I have been thinking about the issue of patient safety and the consequences for nurses because of the recent news of the suicide of a respected local RN, Kimberly Hiatt. She died April 3rd at the age of 50. She had worked as a NICU nurse at Seattle Children’s Hospital for almost the past thirty years. I did not know her personally, but by all accounts she was a devoted and highly capable and compassionate nurse. In fact, Megan Moreno, a pediatrician who did her fellowship at Seattle Children’s Hospital and whose daughter Fiona died in the NICU of congenital health problems describes Kimberly Hiatt in an article published in the Archives of Pediatric and Adolescent Medicine (January 2006). She writes, “Our favorite nurse was assigned to us the next day, and she helped us through the difficult task of extubating Fiona.” At the end of the article she expresses particular gratitude to Kim Hiatt, RN, along with her neonatologist.

Kimberly Hiatt committed suicide because of a cascade of adverse events that happened to her in the aftermath of a medication error that resulted in an infant’s death in the NICU at Children’s. This happened in September, 2010 just months after a highly publicized death of a 15 year old autistic boy after routine dental surgery at Children’s, which resulted from an incorrect dose of a Fentanyl patch (a powerful narcotic) prescribed by the dentist. Children’s Hospital changed its policies on the prescribing of narcotics after this incident, but the dentist was not disciplined. Around the same time, an ER doctor at Children’s incorrectly administered a drug to a critically ill patient by IV instead of by an injection in the muscle, and the patient had to be transferred to another hospital because of the complications. The physician was not disciplined.

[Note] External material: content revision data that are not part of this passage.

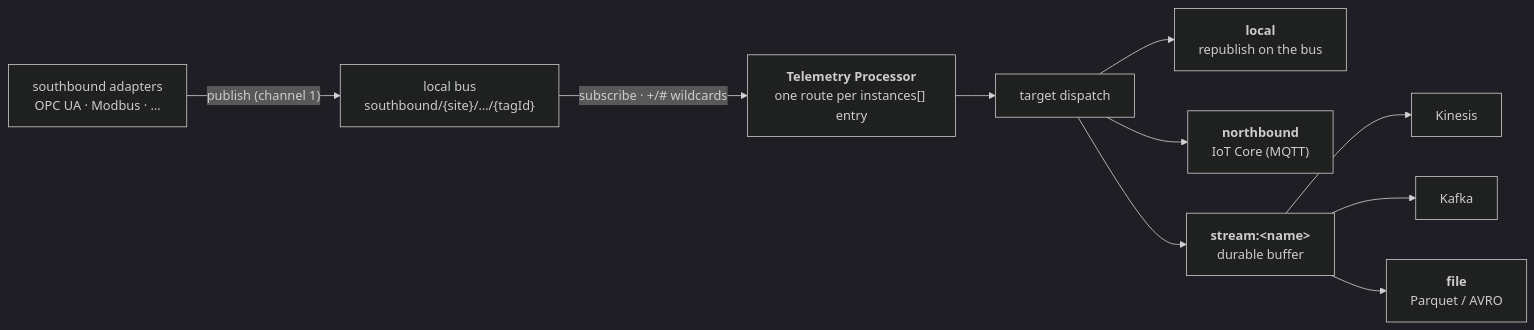
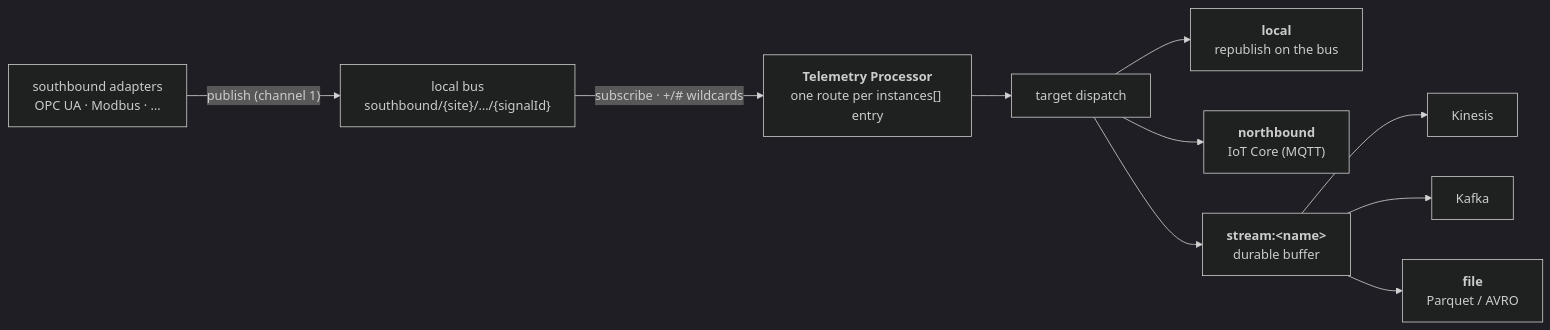
Before and after one commit to edgecommons/telemetry-processor: the first of 2 diagrams in docs/explanation.md, drawn with Mermaid (dark theme). The commit also changed other lines of this file and 23 other files, not shown here.

````diff
--- a/docs/explanation.md
+++ b/docs/explanation.md
@@ -75,22 +170,22 @@
 ```mermaid
 flowchart LR
     ADP["southbound adapters<br/>OPC UA · Modbus · …"]
-    BUS["local bus<br/>southbound/{site}/…/{tagId}"]
+    BUS["local bus<br/>southbound/{site}/…/{signalId}"]
     PROC["<b>Telemetry Processor</b><br/>one route per instances[] entry"]
     DISP["target dispatch"]
     LOC["<b>local</b><br/>republish on the bus"]
     NB["<b>northbound</b><br/>IoT Core (MQTT)"]
     STR["<b>stream:&lt;name&gt;</b><br/>durable buffer"]
     KIN["Kinesis"]
     KAF["Kafka"]
     FILE["<b>file</b><br/>Parquet / AVRO"]
     ADP -->|"publish (channel 1)"| BUS
     BUS -->|"subscribe · +/# wildcards"| PROC
     PROC --> DISP
     DISP --> LOC
     DISP --> NB
     DISP --> STR
     STR --> KIN
     STR --> KAF
     STR --> FILE
 ```
````
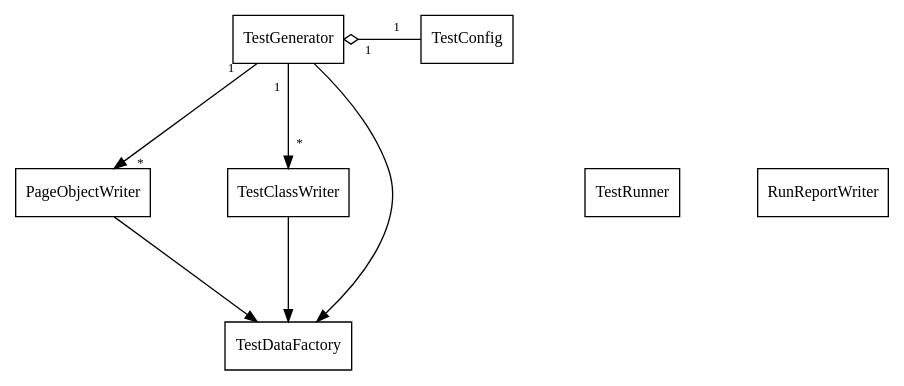
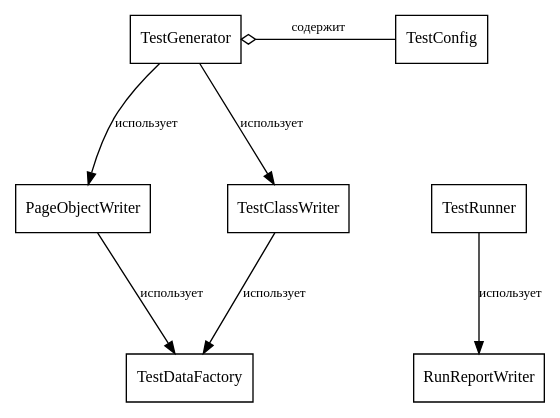
One commit to nastolbov/AutoTestGeneratorUpdate changed the diagram in diagrams/cls_generator_refined.dot. Above: the diagram before and after it, drawn with Graphviz. The commit also changed 7 other files, not shown here.

First line of the commit message:
docs(diagrams): исправить связи в диаграммах классов generator и parser

```diff
--- a/diagrams/cls_generator_refined.dot
+++ b/diagrams/cls_generator_refined.dot
@@ -1,22 +1,23 @@
 digraph cls_generator_refined {
     rankdir=TB; fontname="Liberation Serif";
     nodesep=0.8; ranksep=1.1;
     node [fontname="Liberation Serif", fontsize=12, shape=box, style=filled, fillcolor=white];
     edge [color=black, fontname="Liberation Serif", fontsize=10, labeldistance=2.0, arrowsize=0.9];
 
     TC  [label="TestConfig"];
     TG  [label="TestGenerator"];
     POW [label="PageObjectWriter"];
     TCW [label="TestClassWriter"];
     TDF [label="TestDataFactory"];
     TR  [label="TestRunner"];
     RRW [label="RunReportWriter"];
-    TG -> TC [arrowtail=odiamond, dir=back, taillabel="1", headlabel="1"];
-    TG -> POW [taillabel="1", headlabel="*"];
-    TG -> TCW [taillabel="1", headlabel="*"];
-    TG -> TDF; POW -> TDF; TCW -> TDF;
+    TG -> TC [arrowtail=odiamond, dir=back, label="содержит"];
+    TG -> POW [label="использует"];
+    TG -> TCW [label="использует"];
+    POW -> TDF [label="использует"]; TCW -> TDF [label="использует"];
+    TR -> RRW [label="использует"];
     { rank=same; TC; TG; }
-    { rank=same; POW; TCW; TR; RRW; }
-    { rank=same; TDF; }
+    { rank=same; POW; TCW; TR; }
+    { rank=same; TDF; RRW; }
 
 }
```
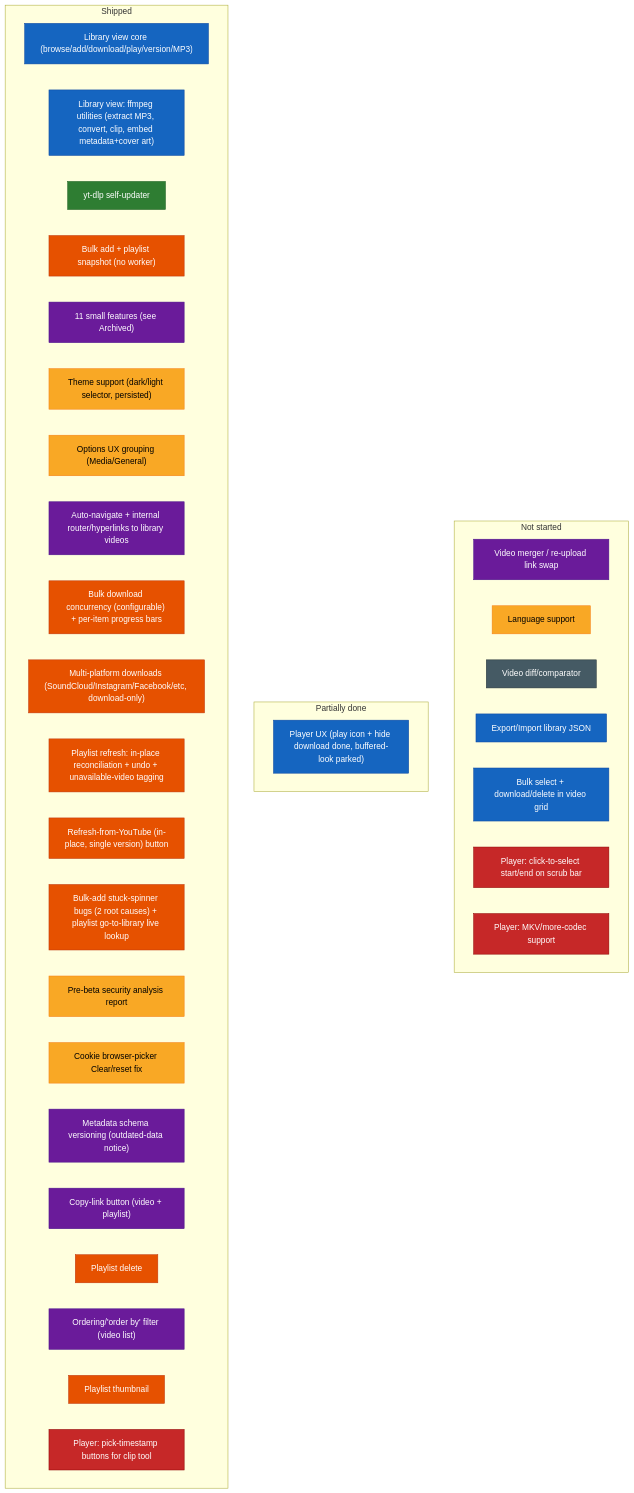
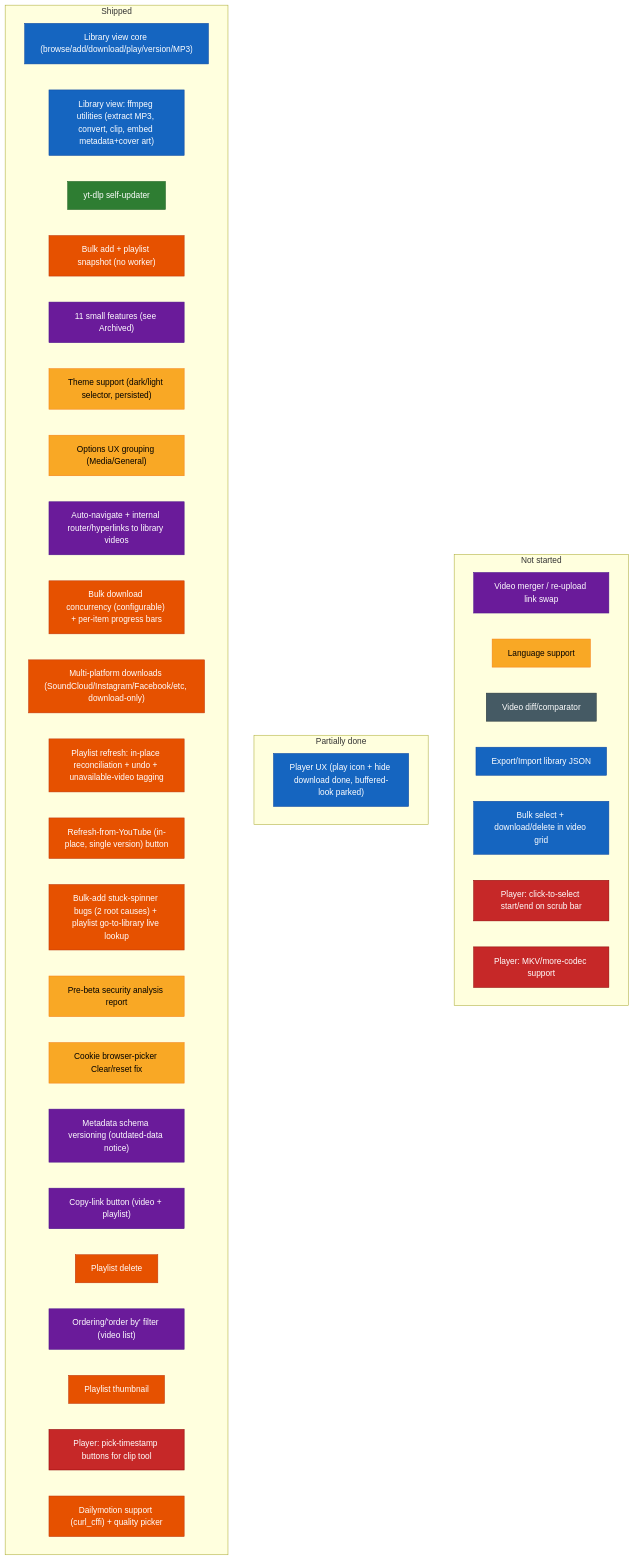
The diagram in futureSpecsFeedback.md (SlothSoftworks/Sloth-Archiver), drawn with Mermaid before and after one commit. The commit also changed other lines of this file and 2 other files, not shown here.

Commit message:
fix: issue with playlist updates not generating a button to the video entry in the library view

````diff
--- a/futureSpecsFeedback.md
+++ b/futureSpecsFeedback.md
@@ -71,61 +67,62 @@
 ```mermaid
 flowchart LR
     classDef library fill:#1565c0,stroke:#0d47a1,color:#fff
     classDef updater fill:#2e7d32,stroke:#1b5e20,color:#fff
     classDef playlist fill:#e65100,stroke:#bf360c,color:#fff
     classDef smallfeat fill:#6a1b9a,stroke:#4a148c,color:#fff
     classDef qol fill:#f9a825,stroke:#f57f17,color:#000
     classDef longshot fill:#455a64,stroke:#263238,color:#fff
     classDef player fill:#c62828,stroke:#8e0000,color:#fff
 
     subgraph DONE["Shipped"]
         direction LR
         d1["Library view core (browse/add/download/play/version/MP3)"]
         d1b["Library view: ffmpeg utilities (extract MP3, convert, clip, embed metadata+cover art)"]
         d2["yt-dlp self-updater"]
         d3["Bulk add + playlist snapshot (no worker)"]
         d4["11 small features (see Archived)"]
         d5["Theme support (dark/light selector, persisted)"]
         d6["Options UX grouping (Media/General)"]
         d7["Auto-navigate + internal router/hyperlinks to library videos"]
         d8["Bulk download concurrency (configurable) + per-item progress bars"]
         d9["Multi-platform downloads (SoundCloud/Instagram/Facebook/etc, download-only)"]
         d10["Playlist refresh: in-place reconciliation + undo + unavailable-video tagging"]
         d11["Refresh-from-YouTube (in-place, single version) button"]
         d12["Bulk-add stuck-spinner bugs (2 root causes) + playlist go-to-library live lookup"]
         d13["Pre-beta security analysis report"]
         d14["Cookie browser-picker Clear/reset fix"]
         d15["Metadata schema versioning (outdated-data notice)"]
         d16["Copy-link button (video + playlist)"]
         d17["Playlist delete"]
         d18["Ordering/'order by' filter (video list)"]
         d19["Playlist thumbnail"]
         d20["Player: pick-timestamp buttons for clip tool"]
+        d21["Dailymotion support (curl_cffi) + quality picker"]
     end
 
     subgraph PARTIAL["Partially done"]
         direction LR
         p3["Player UX (play icon + hide download done, buffered-look parked)"]
     end
 
     subgraph TODO["Not started"]
         direction LR
         t1["Video merger / re-upload link swap"]
         t6["Language support"]
         t7["Video diff/comparator"]
         t9["Export/Import library JSON"]
         t10["Bulk select + download/delete in video grid"]
         t11["Player: click-to-select start/end on scrub bar"]
         t12["Player: MKV/more-codec support"]
     end
 
     DONE ~~~ PARTIAL ~~~ TODO
 
     class d1,d1b,p3,t9,t10 library
     class d2 updater
-    class d3,d8,d9,d10,d11,d12,d17,d19 playlist
+    class d3,d8,d9,d10,d11,d12,d17,d19,d21 playlist
     class d4,d7,d15,d16,d18,t1 smallfeat
     class d5,d6,d13,d14,t6 qol
     class t7 longshot
     class d20,t11,t12 player
 ```
````
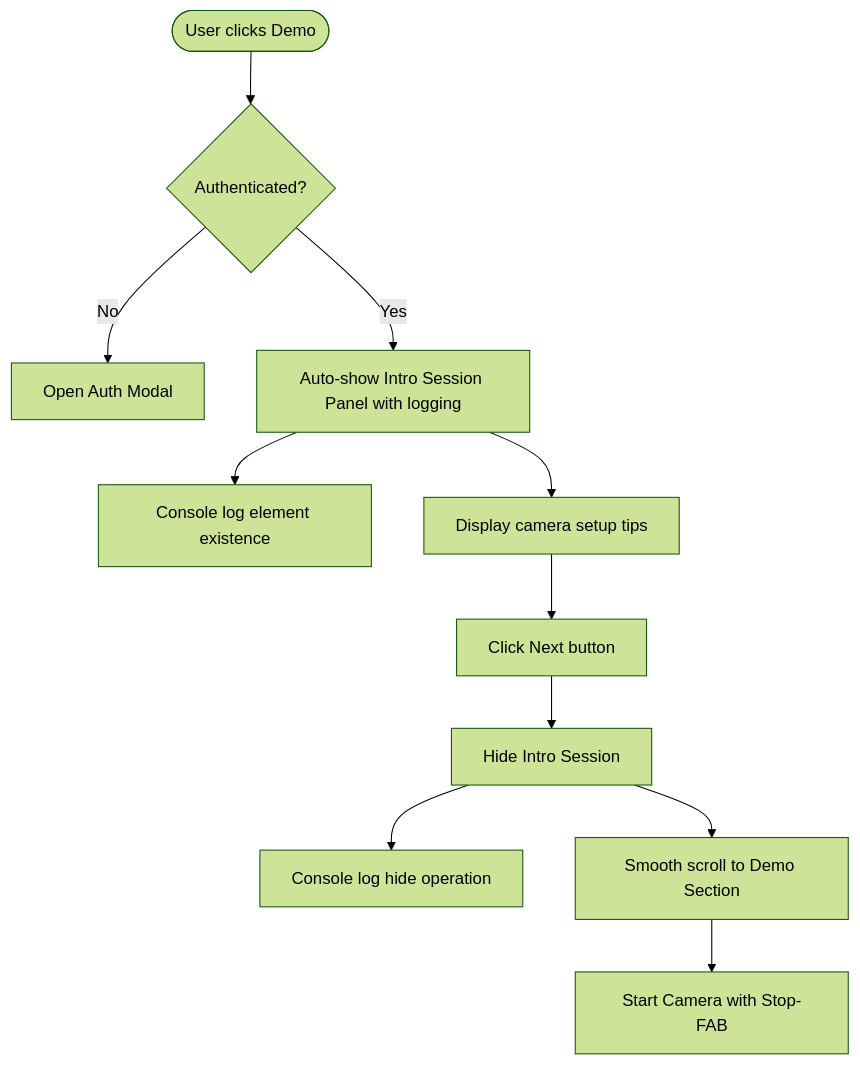
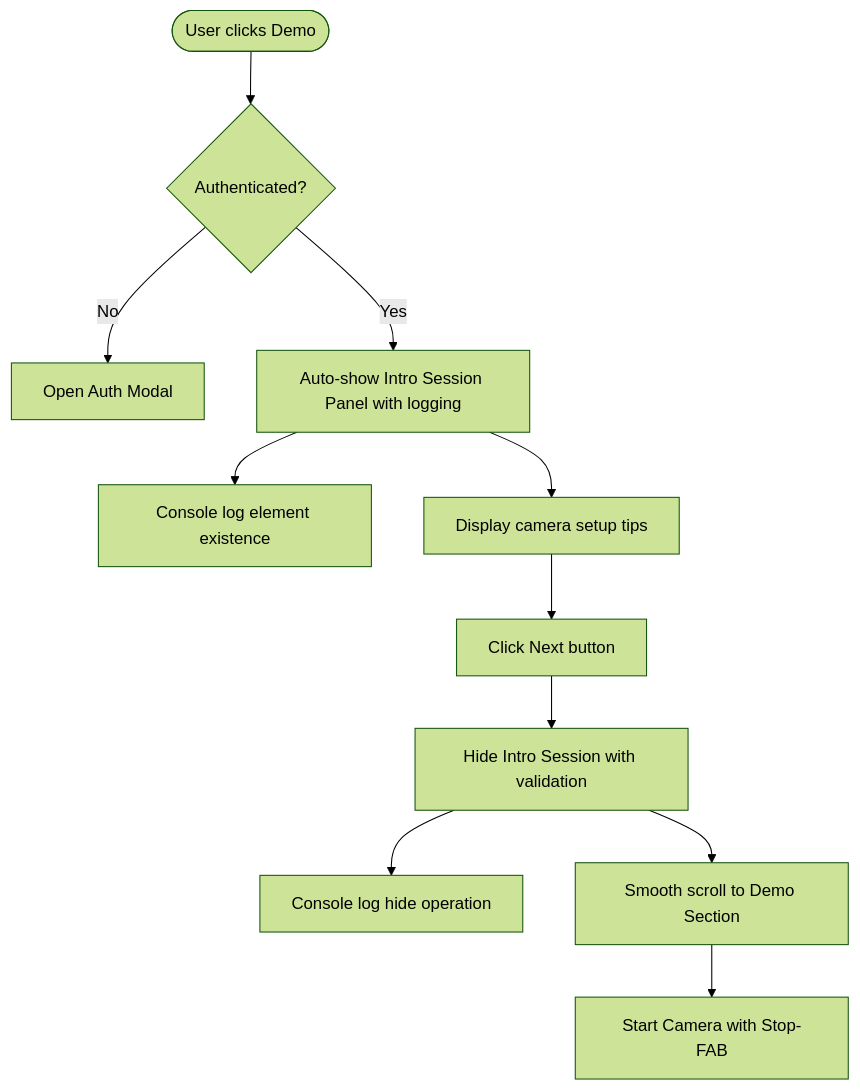
The fourth of 11 diagrams in .qoder/repowiki/en/content/Frontend Application.md (ikramhh/signvue-project), drawn with Mermaid (forest theme) before and after one commit. The commit also changed other lines of this file and 9 other files, not shown here.

````diff
--- a/.qoder/repowiki/en/content/Frontend Application.md
+++ b/.qoder/repowiki/en/content/Frontend Application.md
@@ -214,13 +219,13 @@
 ```mermaid
 flowchart TD
 Start(["User clicks Demo"]) --> CheckAuth{"Authenticated?"}
 CheckAuth --> |No| OpenAuth["Open Auth Modal"]
 CheckAuth --> |Yes| ShowIntro["Auto-show Intro Session Panel with logging"]
 ShowIntro --> LogElement["Console log element existence"]
 ShowIntro --> UserTips["Display camera setup tips"]
 UserTips --> NextButton["Click Next button"]
-NextButton --> HideIntro["Hide Intro Session"]
+NextButton --> HideIntro["Hide Intro Session with validation"]
 HideIntro --> LogHide["Console log hide operation"]
 HideIntro --> ScrollDemo["Smooth scroll to Demo Section"]
 ScrollDemo --> StartCamera["Start Camera with Stop-FAB"]
 ```
````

In contrast, Kimberly Hiatt was fired soon after the infant’s death. Also soon after the infant’s death, Children’s Hospital changed its policies to require stricter control and checks on the administration of the specific medication, calcium chloride, which is considered an especially dangerous drug  in medically fragile infants.  Dr. Hanson, the Medical Director of Children’s Hospital said that it was important that all staff feel safe to report mistakes. The Washington State Nursing Commission put restrictions on her nursing license with a four-year probationary period; with these restrictions no one would hire her to work as a nurse. According to a Seattle Times article (4-20-11), many hundreds of former patients and their family members, as well as nursing colleagues attended her funeral. In the Seattle Times Editorial and Opinion pages today, F. Norman Hamilton, a retired anesthesiologist writes, “The fact that the hospital changed its policies after the death implies that they realized that its policies were inadequate. Despite this, the hospital decided to fire the nurse for an arithmetic error. (…) If we fire every person in medicine who makes an error, we will soon have no providers. (…) It is my belief that if the nurse had been dealt with appropriately—with compassion and insight—that she, today, would be a valuable and happy nurse.”

So I am left with many questions. Why was the nurse treated so differently from the   dentist or physician at the same hospital for similarly serious medication errors? If one in three hospital patients in the US experiences serious preventable adverse events and we know that it’s “the system, stupid,” why are most of our efforts put into educating patients to advocate for safer care? If nurses are simultaneously being told by hospital administrators to report errors and then facing serious retribution for making honest unintentional mistakes—and usually due to unsafe staffing levels they have no control over—what do I teach my students to do? If the suicide of a hospital patient is considered a sentinel “never event,” shouldn’t the suicide of a nurse such as Kimberly Hiatt due to systems errors be considered a “never event?”